As per Arndt & Engeln, 2008, driver’s acceptance in the case of a support system is difficult to find a definition for acceptance that is standard enough to fit all purposes and disciplines. According to Regan, Mitsopoulos, Haworth, & Young (2002),
“While everyone seems to know what acceptability is, and all agree that acceptability is important, there is no consistency across studies as to what ‘acceptability’ is and how to measure it”.
Acceptance research is a major problem in this field as it derives from the mixture of attitude and behavior aspects as per Anstadt, 1994. According to Franken (2007), the decision of accepting a system can be defined depending on attitudinal acceptance due to the experience and emotions in association with the system.

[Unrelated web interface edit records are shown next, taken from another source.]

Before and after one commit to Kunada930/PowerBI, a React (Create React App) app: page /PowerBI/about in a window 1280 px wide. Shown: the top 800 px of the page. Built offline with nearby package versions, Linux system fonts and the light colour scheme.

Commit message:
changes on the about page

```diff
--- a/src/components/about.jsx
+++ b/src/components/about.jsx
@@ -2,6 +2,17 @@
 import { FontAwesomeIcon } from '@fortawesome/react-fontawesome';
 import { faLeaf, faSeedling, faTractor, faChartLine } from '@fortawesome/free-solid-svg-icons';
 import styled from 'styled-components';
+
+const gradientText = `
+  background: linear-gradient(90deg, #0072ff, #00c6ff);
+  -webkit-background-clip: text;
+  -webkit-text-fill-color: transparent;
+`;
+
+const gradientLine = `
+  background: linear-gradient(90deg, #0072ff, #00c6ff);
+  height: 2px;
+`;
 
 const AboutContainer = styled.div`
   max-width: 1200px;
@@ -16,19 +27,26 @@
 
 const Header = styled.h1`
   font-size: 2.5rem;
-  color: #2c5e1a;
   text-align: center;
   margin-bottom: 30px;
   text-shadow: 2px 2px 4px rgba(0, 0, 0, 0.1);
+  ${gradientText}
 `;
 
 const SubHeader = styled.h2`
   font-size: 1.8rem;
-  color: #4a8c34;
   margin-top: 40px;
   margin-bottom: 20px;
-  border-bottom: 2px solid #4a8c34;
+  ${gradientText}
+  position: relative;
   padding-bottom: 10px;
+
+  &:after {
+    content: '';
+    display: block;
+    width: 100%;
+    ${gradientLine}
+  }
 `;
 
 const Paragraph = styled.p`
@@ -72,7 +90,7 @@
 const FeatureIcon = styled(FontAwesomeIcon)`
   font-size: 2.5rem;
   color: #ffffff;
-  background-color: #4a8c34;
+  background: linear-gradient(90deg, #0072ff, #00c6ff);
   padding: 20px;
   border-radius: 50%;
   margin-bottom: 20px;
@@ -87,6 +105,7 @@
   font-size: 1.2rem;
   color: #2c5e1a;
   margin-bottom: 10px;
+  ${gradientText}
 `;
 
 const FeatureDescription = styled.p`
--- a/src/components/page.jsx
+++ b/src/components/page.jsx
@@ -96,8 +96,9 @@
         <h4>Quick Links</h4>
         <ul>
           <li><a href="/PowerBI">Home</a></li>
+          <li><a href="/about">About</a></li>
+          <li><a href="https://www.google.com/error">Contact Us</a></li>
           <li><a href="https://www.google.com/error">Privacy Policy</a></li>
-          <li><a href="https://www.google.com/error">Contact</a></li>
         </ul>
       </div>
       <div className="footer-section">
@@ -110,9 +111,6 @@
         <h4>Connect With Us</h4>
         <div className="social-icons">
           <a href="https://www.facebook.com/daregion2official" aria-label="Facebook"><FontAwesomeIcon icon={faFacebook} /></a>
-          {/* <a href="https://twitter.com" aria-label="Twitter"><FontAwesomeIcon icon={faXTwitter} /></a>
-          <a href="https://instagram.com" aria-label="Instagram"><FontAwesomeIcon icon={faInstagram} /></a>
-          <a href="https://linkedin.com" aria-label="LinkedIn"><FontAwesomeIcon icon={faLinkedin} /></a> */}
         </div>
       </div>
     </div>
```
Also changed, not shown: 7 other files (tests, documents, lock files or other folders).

The acceptance defined as per Kollmann (1999) is beyond its formation of affective and cognitive attitude and an act of intention. Usually, the acceptance is manifested in the specific acquisition or product usage.

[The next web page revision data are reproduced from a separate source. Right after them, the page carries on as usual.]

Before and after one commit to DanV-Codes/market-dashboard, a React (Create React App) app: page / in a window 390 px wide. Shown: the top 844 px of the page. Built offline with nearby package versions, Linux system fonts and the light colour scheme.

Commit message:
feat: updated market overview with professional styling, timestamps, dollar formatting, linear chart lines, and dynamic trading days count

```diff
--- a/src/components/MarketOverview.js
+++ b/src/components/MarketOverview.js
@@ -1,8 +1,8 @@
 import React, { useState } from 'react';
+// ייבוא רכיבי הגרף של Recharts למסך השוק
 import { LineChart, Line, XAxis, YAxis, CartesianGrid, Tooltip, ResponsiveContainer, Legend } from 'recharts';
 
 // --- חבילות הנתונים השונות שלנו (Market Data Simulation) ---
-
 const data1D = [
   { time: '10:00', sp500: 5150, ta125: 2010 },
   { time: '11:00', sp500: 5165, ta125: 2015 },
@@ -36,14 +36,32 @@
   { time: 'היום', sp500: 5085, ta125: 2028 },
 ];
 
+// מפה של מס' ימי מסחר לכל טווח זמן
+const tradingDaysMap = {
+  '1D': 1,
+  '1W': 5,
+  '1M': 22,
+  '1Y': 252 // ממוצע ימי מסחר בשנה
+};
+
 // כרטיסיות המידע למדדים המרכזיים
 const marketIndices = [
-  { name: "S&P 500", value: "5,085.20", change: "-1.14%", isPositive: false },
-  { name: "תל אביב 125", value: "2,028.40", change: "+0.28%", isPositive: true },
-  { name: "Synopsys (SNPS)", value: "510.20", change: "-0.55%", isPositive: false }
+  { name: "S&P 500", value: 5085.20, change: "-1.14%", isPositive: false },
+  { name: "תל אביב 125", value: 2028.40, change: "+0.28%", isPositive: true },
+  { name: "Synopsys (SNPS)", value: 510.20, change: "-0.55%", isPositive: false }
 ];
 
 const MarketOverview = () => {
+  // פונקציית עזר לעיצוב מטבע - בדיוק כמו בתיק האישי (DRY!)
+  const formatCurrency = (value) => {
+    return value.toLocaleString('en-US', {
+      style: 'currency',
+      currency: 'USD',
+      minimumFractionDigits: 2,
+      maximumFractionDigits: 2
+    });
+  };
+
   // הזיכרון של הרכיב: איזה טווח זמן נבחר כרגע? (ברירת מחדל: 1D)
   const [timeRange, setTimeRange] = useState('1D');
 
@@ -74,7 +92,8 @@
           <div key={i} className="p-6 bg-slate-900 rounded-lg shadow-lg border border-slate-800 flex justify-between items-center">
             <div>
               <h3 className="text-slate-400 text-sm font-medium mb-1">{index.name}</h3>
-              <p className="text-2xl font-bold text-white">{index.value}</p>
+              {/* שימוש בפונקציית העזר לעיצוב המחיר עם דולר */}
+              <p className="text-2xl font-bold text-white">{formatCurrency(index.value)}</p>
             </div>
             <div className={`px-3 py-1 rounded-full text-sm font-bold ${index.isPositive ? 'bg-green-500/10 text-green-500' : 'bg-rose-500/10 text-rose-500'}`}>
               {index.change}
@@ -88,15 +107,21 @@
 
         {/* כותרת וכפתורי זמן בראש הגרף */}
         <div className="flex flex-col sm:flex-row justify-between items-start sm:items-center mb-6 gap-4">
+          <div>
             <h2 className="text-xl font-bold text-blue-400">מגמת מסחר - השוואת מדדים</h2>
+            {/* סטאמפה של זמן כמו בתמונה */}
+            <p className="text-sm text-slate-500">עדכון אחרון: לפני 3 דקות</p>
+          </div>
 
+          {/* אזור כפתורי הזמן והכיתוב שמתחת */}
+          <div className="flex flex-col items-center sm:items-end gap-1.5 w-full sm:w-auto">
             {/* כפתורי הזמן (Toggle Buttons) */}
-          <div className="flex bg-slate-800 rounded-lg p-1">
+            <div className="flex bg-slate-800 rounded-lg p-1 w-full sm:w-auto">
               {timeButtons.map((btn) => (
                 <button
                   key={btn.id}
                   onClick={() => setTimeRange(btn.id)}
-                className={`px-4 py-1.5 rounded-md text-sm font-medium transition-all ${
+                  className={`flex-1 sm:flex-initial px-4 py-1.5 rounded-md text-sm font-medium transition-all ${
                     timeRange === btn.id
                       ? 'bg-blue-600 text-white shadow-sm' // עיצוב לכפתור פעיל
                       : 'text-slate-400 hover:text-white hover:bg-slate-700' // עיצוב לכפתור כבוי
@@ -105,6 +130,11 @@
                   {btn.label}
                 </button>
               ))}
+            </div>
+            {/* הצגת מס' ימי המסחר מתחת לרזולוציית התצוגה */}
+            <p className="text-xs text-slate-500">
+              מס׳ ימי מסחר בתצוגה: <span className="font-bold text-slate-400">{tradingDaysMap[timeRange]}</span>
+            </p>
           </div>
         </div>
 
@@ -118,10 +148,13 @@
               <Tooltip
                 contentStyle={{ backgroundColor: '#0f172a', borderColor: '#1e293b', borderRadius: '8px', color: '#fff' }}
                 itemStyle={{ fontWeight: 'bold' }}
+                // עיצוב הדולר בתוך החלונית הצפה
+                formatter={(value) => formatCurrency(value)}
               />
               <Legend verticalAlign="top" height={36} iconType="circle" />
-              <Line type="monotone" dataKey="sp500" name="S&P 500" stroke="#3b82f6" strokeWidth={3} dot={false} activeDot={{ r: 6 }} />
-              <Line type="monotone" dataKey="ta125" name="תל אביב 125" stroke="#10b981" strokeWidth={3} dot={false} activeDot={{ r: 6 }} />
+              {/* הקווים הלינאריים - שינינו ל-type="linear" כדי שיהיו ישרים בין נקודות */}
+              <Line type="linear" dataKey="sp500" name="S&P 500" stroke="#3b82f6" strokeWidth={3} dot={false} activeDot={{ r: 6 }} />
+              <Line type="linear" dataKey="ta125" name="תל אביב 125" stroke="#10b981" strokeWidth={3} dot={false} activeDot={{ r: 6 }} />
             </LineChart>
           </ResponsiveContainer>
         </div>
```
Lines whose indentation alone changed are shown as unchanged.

Furthermore, the context of the Driver Assistance System as per Arndt (2004), asserted the connection of the affective and cognitive assessment with an actual adoption and system used to define the acceptance of the Driver Assistance System. As per Adell, 2009, acceptance of Driver Assistance System is defined as:
“The degree to which an individual intends to use a system and, when available, to incorporate the system in his/her driving.”